- Opening Delimiter -

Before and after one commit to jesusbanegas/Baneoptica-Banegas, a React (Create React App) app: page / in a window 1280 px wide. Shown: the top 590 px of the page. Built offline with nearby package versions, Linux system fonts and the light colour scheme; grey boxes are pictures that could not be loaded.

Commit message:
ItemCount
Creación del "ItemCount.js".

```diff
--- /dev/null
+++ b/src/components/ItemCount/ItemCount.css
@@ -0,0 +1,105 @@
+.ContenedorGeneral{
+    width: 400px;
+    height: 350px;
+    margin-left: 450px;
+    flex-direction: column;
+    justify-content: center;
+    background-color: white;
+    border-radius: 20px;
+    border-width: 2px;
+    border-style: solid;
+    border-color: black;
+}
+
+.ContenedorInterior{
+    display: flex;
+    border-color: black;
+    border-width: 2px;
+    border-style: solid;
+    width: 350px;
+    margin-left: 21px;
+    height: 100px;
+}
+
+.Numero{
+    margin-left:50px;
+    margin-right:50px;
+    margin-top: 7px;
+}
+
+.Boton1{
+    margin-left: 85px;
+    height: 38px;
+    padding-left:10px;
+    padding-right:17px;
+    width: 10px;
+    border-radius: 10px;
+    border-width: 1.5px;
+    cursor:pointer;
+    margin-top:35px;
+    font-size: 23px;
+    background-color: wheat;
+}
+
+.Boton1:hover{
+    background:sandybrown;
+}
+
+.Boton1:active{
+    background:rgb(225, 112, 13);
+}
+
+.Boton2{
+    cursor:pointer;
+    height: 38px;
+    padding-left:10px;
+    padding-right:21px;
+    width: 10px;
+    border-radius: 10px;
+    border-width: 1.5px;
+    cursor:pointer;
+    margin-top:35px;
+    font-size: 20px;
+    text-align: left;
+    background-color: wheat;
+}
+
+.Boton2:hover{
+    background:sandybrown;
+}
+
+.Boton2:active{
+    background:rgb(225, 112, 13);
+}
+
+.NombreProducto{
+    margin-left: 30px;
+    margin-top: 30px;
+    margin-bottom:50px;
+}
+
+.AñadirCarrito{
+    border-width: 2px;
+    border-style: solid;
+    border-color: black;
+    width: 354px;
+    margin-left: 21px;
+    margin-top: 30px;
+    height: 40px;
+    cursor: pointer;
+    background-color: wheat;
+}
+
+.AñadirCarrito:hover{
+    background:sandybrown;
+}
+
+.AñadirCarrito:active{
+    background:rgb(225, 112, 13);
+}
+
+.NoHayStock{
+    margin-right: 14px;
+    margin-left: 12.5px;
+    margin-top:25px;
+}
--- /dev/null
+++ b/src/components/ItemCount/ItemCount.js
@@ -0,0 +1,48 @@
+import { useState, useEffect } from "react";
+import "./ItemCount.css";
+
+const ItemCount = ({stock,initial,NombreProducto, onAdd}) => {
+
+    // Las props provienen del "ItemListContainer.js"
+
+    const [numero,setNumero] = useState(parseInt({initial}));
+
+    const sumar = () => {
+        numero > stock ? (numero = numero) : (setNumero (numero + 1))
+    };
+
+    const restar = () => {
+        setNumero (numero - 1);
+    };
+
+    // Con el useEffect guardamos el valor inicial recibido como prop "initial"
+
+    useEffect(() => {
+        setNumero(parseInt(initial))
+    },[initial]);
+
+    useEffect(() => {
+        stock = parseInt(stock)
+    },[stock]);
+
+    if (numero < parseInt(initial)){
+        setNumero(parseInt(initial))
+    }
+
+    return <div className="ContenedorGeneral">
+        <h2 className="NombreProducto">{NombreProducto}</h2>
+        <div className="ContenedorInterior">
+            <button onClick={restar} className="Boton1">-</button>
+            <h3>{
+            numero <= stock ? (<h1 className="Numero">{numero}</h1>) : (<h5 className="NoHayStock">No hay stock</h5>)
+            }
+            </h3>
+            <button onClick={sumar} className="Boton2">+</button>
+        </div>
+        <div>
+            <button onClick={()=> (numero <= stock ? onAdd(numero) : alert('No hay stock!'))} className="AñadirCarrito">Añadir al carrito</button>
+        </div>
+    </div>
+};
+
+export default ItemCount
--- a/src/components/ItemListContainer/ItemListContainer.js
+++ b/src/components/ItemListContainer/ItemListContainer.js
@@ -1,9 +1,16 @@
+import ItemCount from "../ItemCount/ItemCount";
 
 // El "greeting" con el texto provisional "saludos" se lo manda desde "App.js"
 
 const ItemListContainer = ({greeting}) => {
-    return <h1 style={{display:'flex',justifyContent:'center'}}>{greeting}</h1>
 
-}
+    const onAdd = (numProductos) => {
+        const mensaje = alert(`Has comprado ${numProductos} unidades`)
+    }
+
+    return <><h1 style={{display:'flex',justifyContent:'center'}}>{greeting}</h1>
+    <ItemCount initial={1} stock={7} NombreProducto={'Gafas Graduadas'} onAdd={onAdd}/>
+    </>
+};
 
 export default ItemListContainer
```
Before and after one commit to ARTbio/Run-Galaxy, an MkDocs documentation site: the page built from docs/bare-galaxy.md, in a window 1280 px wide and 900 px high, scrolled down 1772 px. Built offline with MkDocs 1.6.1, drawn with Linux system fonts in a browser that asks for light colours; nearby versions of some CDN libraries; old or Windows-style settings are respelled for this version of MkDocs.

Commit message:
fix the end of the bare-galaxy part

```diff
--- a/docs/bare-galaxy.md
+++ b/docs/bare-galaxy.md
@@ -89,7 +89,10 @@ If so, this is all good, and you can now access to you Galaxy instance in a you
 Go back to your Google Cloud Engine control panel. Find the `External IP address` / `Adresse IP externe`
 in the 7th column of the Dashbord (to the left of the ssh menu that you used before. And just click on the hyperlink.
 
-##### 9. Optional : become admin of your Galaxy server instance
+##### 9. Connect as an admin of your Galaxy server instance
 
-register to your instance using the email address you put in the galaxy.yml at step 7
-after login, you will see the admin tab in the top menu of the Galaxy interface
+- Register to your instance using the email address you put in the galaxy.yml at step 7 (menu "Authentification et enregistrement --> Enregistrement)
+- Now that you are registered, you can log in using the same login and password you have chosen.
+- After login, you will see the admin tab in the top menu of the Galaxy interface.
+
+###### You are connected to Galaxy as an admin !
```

- Closing Delimiter -

PROBLEM DETAILS:
Report how many lines above hold "useEffect", number only.

RESPONSE TO THE TASK:
4